Birds On Exmoor
The Exmoor National Park has a variety of landscapes and habitats which support an abundance of wildlife and a great diversity of bird species many of which are more common than in the rest of the South West.
The landscape can be divided into five different types each with its own varieties of bird life:
Exmoor has about 34 miles of coastline from Minehead in the east to Combe Martin in the west.The shoreline in the vicinity of Dunster and Minehead is of sand and mud with vast areas exposed at low water providing a feeding area for many waders. Curlew, Ringed Plover, Oystercatcher, Turnstone and Dunlin are present for most months of the year. Less common visitors at certain times are Knot, Whimbrel, Little Stint, Ruff and Curlew Sandpiper.
Away from the beach the fields and hedgerows near the coast are good for migrants like warblers, chats, redstarts and wagtails. The Snow Bunting is a regular visitor in the winter.

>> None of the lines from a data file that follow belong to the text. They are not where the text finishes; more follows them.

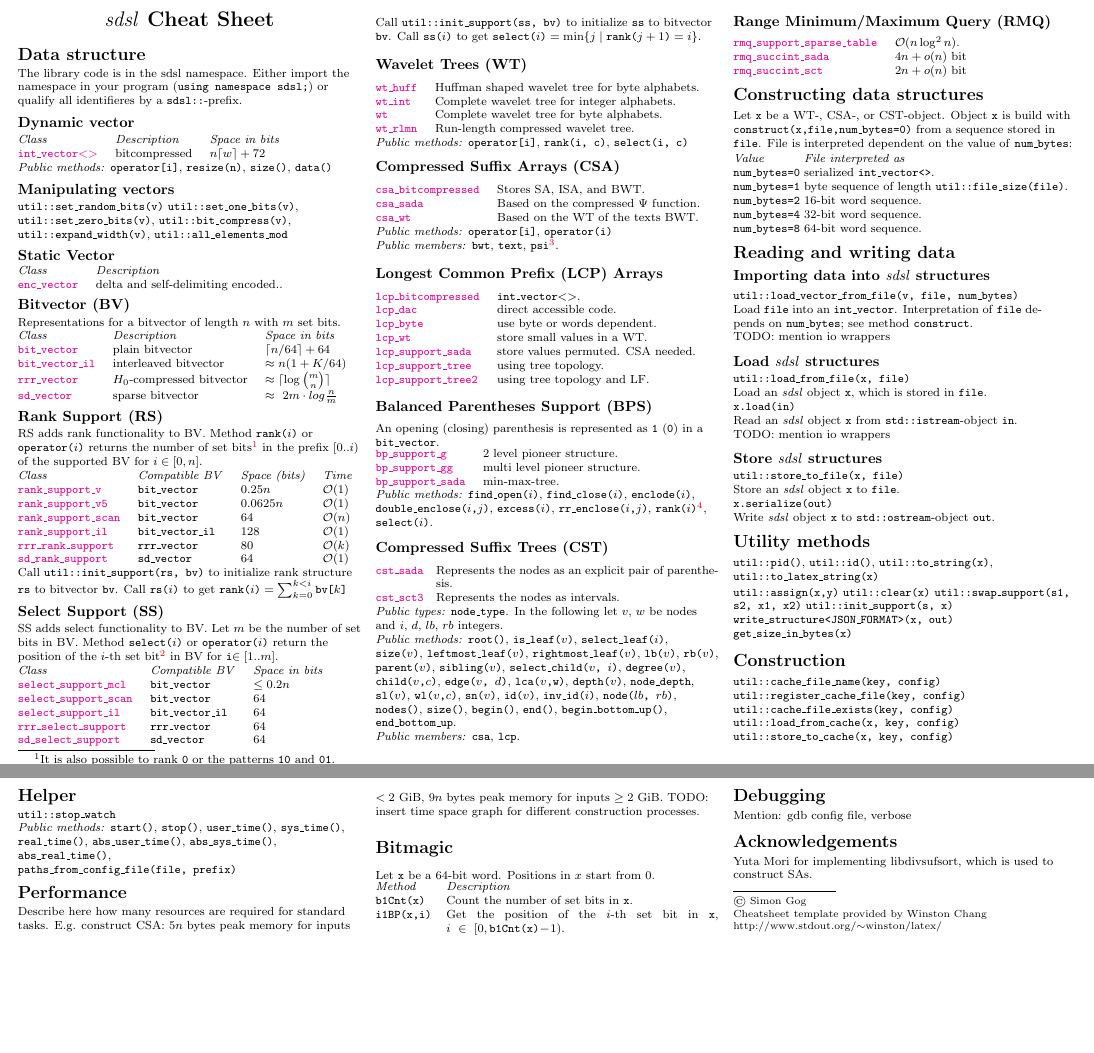
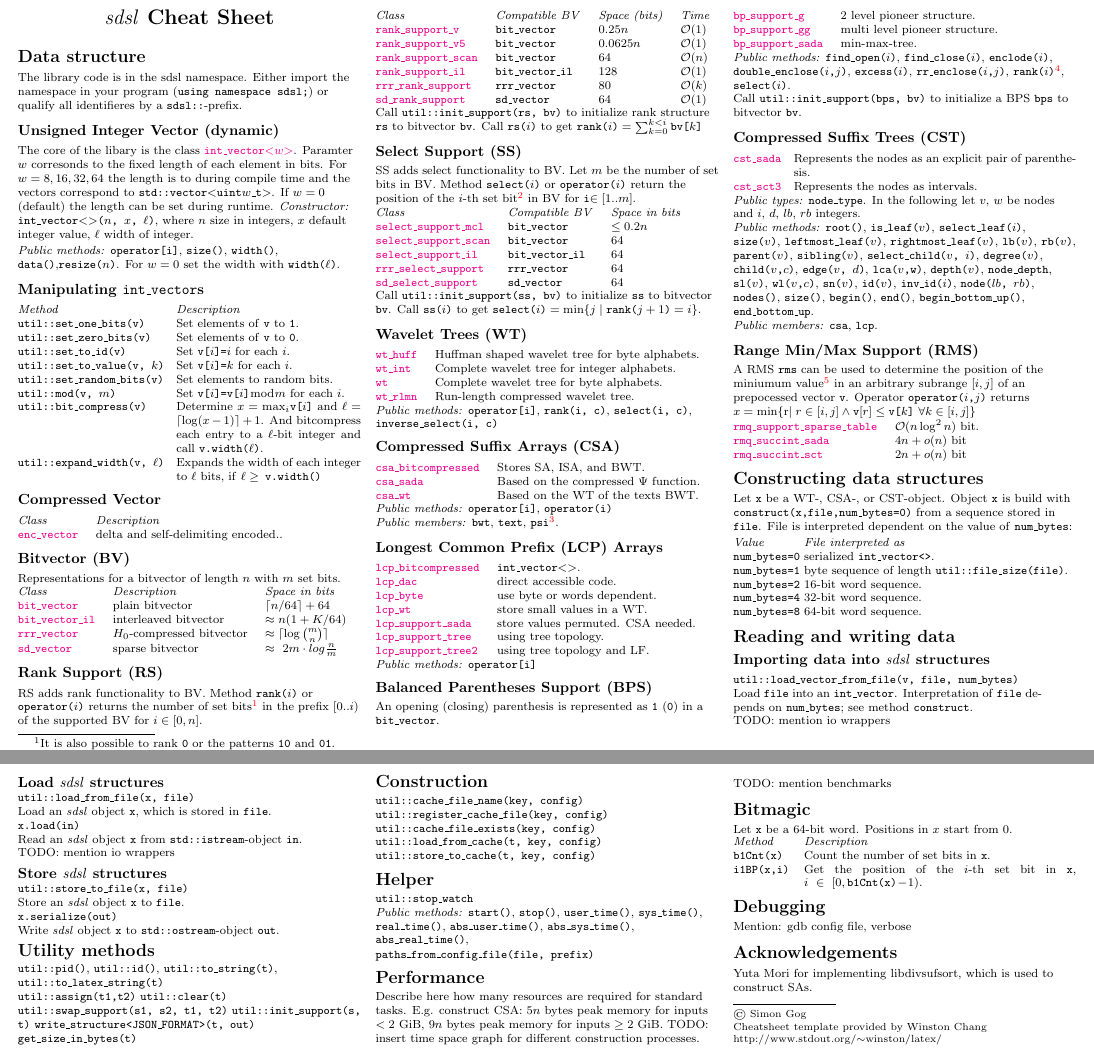
Before and after one commit to simongog/sdsl-lite, a LaTeX document (extras/cheatsheet/sdsl-cheatsheet.tex): two parts of pages 1 and 2 of 2, joined at a grey line, cut so that both start at the same text, the shorter picture padded with empty space. Compiled offline with pdfLaTeX.

Commit message:
Adapted and extended cheat sheet.

```diff
--- a/extras/cheatsheet/sdsl-cheatsheet.tex
+++ b/extras/cheatsheet/sdsl-cheatsheet.tex
@@ -4,7 +4,7 @@
 \usepackage{ifthen}
 \usepackage[landscape]{geometry}
 
-
+\usepackage{amsmath}
 \usepackage[colorlinks]{hyperref}
 % To make this come out properly in landscape mode, do one of the following
 % 1.
@@ -76,8 +76,9 @@
 \setlength{\parindent}{0pt}
 \setlength{\parskip}{0pt plus 0.5ex}
 
+% -----------------------------------------------------------------------
 
-% -----------------------------------------------------------------------
+\DeclareMathOperator*{\argmin}{arg\!\min}
 
 \begin{document}
 \newlength{\MyLen}
@@ -164,25 +165,42 @@ the namespace in your program
 qualify all identifieres by
 a \code{sdsl::}-prefix.
 
-\subsection{Dynamic vector}
-\begin{tabular}{@{}lll@{}}
-\textit{Class}    & \textit{Description}       & \textit{Space in bits}  \\
-\href{\sdslgit/include/sdsl/int_vector.hpp}{\sdslintvectorZ} &
-bitcompressed            & $n \lceil w\rceil+72$ \\
+\subsection{Unsigned Integer Vector (dynamic)}
+The core of the libary is the class
+\href{\sdslgit/include/sdsl/int_vector.hpp}{\sdslintvector\textless$w$\textgreater}.
+Paramter $w$ corresonds to the fixed length of each
+element in bits.  For $w=8,16,32,64$ the length is
+to during compile time and the vectors
+correspond to \code{std::vector\textless uint$w$\_t\textgreater}.
+If $w=0$ (default) the length can be set during runtime.
+\textit{Constructor:} \sdslintvectorZ\code{($n$, $x$, $\ell$)}, where
+$n$ size in integers, $x$ default integer value, $\ell$ width
+of integer.
+
+\textit{Public~methods:} \code{operator[i]}, \code{size()}, \code{width()},
+\code{data()},\code{resize($n$)}. For $w=0$ set the width
+with \code{width($\ell$)}.
+
+\subsection{Manipulating \sdslintvector s}
+\settowidth{\MyLen}{\code{util::set\_random\_bits(v)}\quad}
+\begin{tabular}{@{}p{\the\MyLen}%
+                @{}p{\linewidth-\the\MyLen}@{}}
+\textit{Method}                     & \textit{Description} \\
+\code{util::set\_one\_bits(v)}      & Set elements of \code{v} to \code{1}. \\
+\code{util::set\_zero\_bits(v)}     & Set elements of \code{v} to \code{0}. \\
+\code{util::set\_to\_id(v)}         & Set \code{v[$i$]=$i$} for each $i$.\\
+\code{util::set\_to\_value(v, $k$)} & Set \code{v[$i$]=$k$} for each $i$.\\
+\code{util::set\_random\_bits(v)}   & Set elements to random bits. \\
+\code{util::mod(v, $m$)}            & Set \code{v[$i$]=v[$i$]$\bmod m$} for each $i$.\\
+\code{util::bit\_compress(v)}       & Determine \code{$x=\max_i$v[$i$]} and
+                                      $\ell=\lceil\log(x-1)\rceil+1$.
+                                      And bitcompress each entry to a $\ell$-bit integer
+									  and call \code{v.width($\ell$)}.\\
+\code{util::expand\_width(v, $\ell$)} & Expands the width of each integer to
+										$\ell$ bits, if \code{$\ell\geq$~v.width()}\\
 \end{tabular}
 
-\textit{Public~methods:} \code{operator[i]}, \code{resize(n)},
-\code{size()}, \code{data()}
-
-\subsection{Manipulating vectors}
-\code{util::set\_random\_bits(v)}
-\code{util::set\_one\_bits(v)},
-\code{util::set\_zero\_bits(v)},
-\code{util::bit\_compress(v)},
-\code{util::expand\_width(v)},
-\code{util::all\_elements\_mod}
-
-\subsection{Static Vector}
+\subsection{Compressed Vector}
 \begin{tabular}{@{}ll@{}}
 \textit{Class}    & \textit{Description}      \\
 \href{\sdslgit/include/sdsl/enc_vector.hpp}{\sdslencvector} &
@@ -268,13 +285,12 @@ Run-length compressed wavelet tree.
 % TODO: \verb!wt_rlg!
 \end{tabular}
 \textit{Public~methods:} \code{operator[i]}, \code{rank(i, c)},
-\code{select(i, c)}	\\
+\code{select(i, c)}, \code{inverse\_select(i, c)}	\\
 
 \subsection{Compressed Suffix Arrays (CSA)}
 \begin{tabular}{@{}ll@{}}
 \href{\sdslgit/include/sdsl/csa_bitcompressed.hpp}{\sdslcsabitcompressed} &
 Stores SA, ISA, and BWT.\\
-
 \href{\sdslgit/include/sdsl/csa_sada.hpp}{\sdslcsasada} &
 Based on the compressed $\Psi$ function.\\
 \href{\sdslgit/include/sdsl/csa_wt.hpp}{\sdslcsawt} &
@@ -301,6 +317,7 @@ using tree topology.\\
 \href{\sdslgit/include/sdsl/lcp_support_tree2.hpp}{\sdsllcpsupporttreeII} &
 using tree topology and LF.\\
 \end{tabular}
+\textit{Public~methods:} \code{operator[i]} \\
 
 \subsection{Balanced Parentheses Support (BPS)}
 An opening (closing) parenthesis is represented as
@@ -318,6 +335,9 @@ min-max-tree.\\
 \code{rr\_enclose($i$,$j$)}, \code{rank($i$)}\footnote{For PBS the
 bits are counted in the prefix $[0..i]$.}, \code{select($i$)}.
 \\
+Call~\code{util::init\_support(bps, bv)}~to initialize a BPS
+\code{bps} to bitvector \code{bv}.
+
 
 \subsection{Compressed Suffix Trees (CST)}
 \settowidth{\MyLen}{\sdslcstsada\quad}
@@ -344,10 +364,14 @@ and $i$, $d$, $lb$, $rb$ integers.\\
  \code{end\_bottom\_up}.\\
 \textit{Public~members:} \code{csa}, \code{lcp}.
 
-\subsection{Range Minimum/Maximum Query (RMQ)}
+\subsection{Range Min/Max Support (RMS)}
+A RMS \code{rms} can be used to determine the position of the miniumum
+value\footnote{Or maximum value; can be set by a template parameter.}
+in an arbitrary subrange $[i,j]$ of an prepocessed vector \code{v}.
+Operator \code{operator($i$,$j$)} returns $x=\min\{$r$\mid r\in [i,j] \wedge \mbox{\code{v}[$r$]}\leq\mbox{\code{v[$k$]}}\ \forall k\in[i,j]\}$
 \begin{tabular}{@{}ll@{}}
 \href{\sdslgit/include/sdsl/rmq_support_sparse_table.hpp}{\sdslrmqsupportsparsetable} &
-$\Order{n \log^2 n}$.\\
+$\Order{n \log^2 n}$ bit.\\
 \href{\sdslgit/include/sdsl/rmq_succinct_sada.hpp}{\sdslrmqsuccinctsada} &
 $4n+o(n)$ bit \\
 \href{\sdslgit/include/sdsl/rmq_succinct_sct.hpp}{\sdslrmqsuccinctsct} &
@@ -404,22 +428,22 @@ Write \sdsl\ object \code{x} to \code{std::ostream}-object \code{out}.\\
 \section{Utility methods}
 \code{util::pid()},
 \code{util::id()},
-\code{util::to\_string(x)},
-\code{util::to\_latex\_string(x)}
+\code{util::to\_string(t)},
+\code{util::to\_latex\_string(t)}
 
-\code{util::assign(x,y)}
-\code{util::clear(x)}
-\code{util::swap\_support(s1, s2, x1, x2)}
-\code{util::init\_support(s, x)}
-\code{write\_structure<JSON\_FORMAT>(x, out)}
-\code{get\_size\_in\_bytes(x)}
+\code{util::assign(t1,t2)}
+\code{util::clear(t)}
+\code{util::swap\_support(s1, s2, t1, t2)}
+\code{util::init\_support(s, t)}
+\code{write\_structure<JSON\_FORMAT>(t, out)}
+\code{get\_size\_in\_bytes(t)}
 
 \section{Construction}
 \code{util::cache\_file\_name(key, config)}
 \code{util::register\_cache\_file(key, config)}
 \code{util::cache\_file\_exists(key, config)}
-\code{util::load\_from\_cache(x, key, config)}
-\code{util::store\_to\_cache(x, key, config)}
+\code{util::load\_from\_cache(t, key, config)}
+\code{util::store\_to\_cache(t, key, config)}
 
 \section{Helper}
 \code{util::stop\_watch}\\
@@ -441,6 +465,8 @@ $5n$ bytes peak memory for inputs $<2$ GiB,
 $9n$ bytes peak memory for inputs $\geq 2$ GiB.
 TODO: insert time space graph for different
 construction processes.
+
+TODO: mention benchmarks
 
 \section{Bitmagic}
 Let \code{x} be a 64-bit word. Positions in
```
Also changed, not shown: extras/cheatsheet/sdsl-cheatsheet.tex (3 more changed lines).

The rest of the coastline except for Porlock Bay consists of steep rugged cliffs which vary from 150 to 305 metres high and provide nest sites for Peregrines, Fulmars, Kittiwakes, Razorbills and Guillimots with a few pairs of Great Black-backed and Herring Gulls.
Behind the shingle beach at Porlock Bay lie the reed beds of Porlock Marsh and former field systems now exposed to the sea and tidal flooding. Apart from regular species an impressive list of rarer birds have been sighted. The development of the recently flooded fields as a permanent habitat is on-going.
There are about 96,000 acres of farmland within the Park used mainly for sheep and beef production together with limited arable.
Over 3,500 miles of hedgerow provide a breeding habitat for smaller birds including the Blackcap and Garden Warbler. The remains of crops in the fields are food for mixed flocks of finches, Brambling, larks and wagtails.
The short grass in grazed fields is attractive to waders. Groups of Curlew, Lapwing and Golden Plover are common
There are large areas of woodland totalling 21,000 acres of broadleaf and conifer and including shelter belts and copses. A fairly small proportion is ancient woodland and the large areas of coniferous woodland are of relatively recent origin.
The broad leaved woodland supports a greater diversity of birdlife with all three woodpeckers, Nuthatch, Treecreeper, Tawny Owl, Buzzard, tits and finches all resident.
The conifers are not without their share. Flocks of tits and Goldcrests are common. Redpoll and Siskin are also present.
Rivers and Reservoirs
There are three reservoirs and many significant rivers with numerous tributaries due to the high rainfall on Exmoor.
Along the rivers there are respectable populations of Dipper, Kingfisher and Grey Wagtail. Common Sandpipers, Green Sandpipers and Sand Martins appear along the river edges.
The largest reservoir is Wimbleball which also supports the greatest number of bird species. In winter, duck are present depending on the weather and regularly include Mallard, Teal, Wigeon, Pochard, Tufted Duck, Goosander and Goldeneye. Less commonly Scaup, Gadwall, Shoveller and Common Scoter may be around. The lake is home to a large flock of Canada and more exotic Geese.
Waders are rare but Green, Common and Wood Sandpipers, Greenshank, Spotted Ringed Plover have been seen on passage. Dunlin, Ringed Plover and Redshank are regular visitors. Around the lake are breeding habitats for Wood Warbler, Pied Flycatcher, Whinchat, Raven and Willow Tit.
The other reservoirs are smaller and do not boast such a wide range of species. Nutscale has Scaup, Pochard and Goosander. The surrounding area is home to Buzzard, Raven, Redstart, Grey Wagtail, Dipper and Cuckoo as well as commoner birds.
The moorland areas of Exmoor total about 47,000 acres. The landscape is harsh and inhospitable particularly in the winter. As a result many resident birds move to lower altitudes at that time of year.
Meadow Pipit and Skylark are common. Red Grouse are feared to be near extinct but there have been a few sightings in the vicinity of Dunkery. During the summer the moorland erupts with Stonechat, Tree Pipit, Whinchat, Wheatear, Cuckoo and Lapwing being among the species that breed. The Ring Ouzel has become increasingly rare but the Dartford Warbler is no longer an unusual sight.
There are a good number of raptors with Hobby and Merlin breeding on the moor as well as the Buzzards, Kestrels and Sparrowhawks.
Occasional visitors are Hen and Montagu’s Harrier, Red Kite, Great Shrike, Snow Bunting and Dotterel.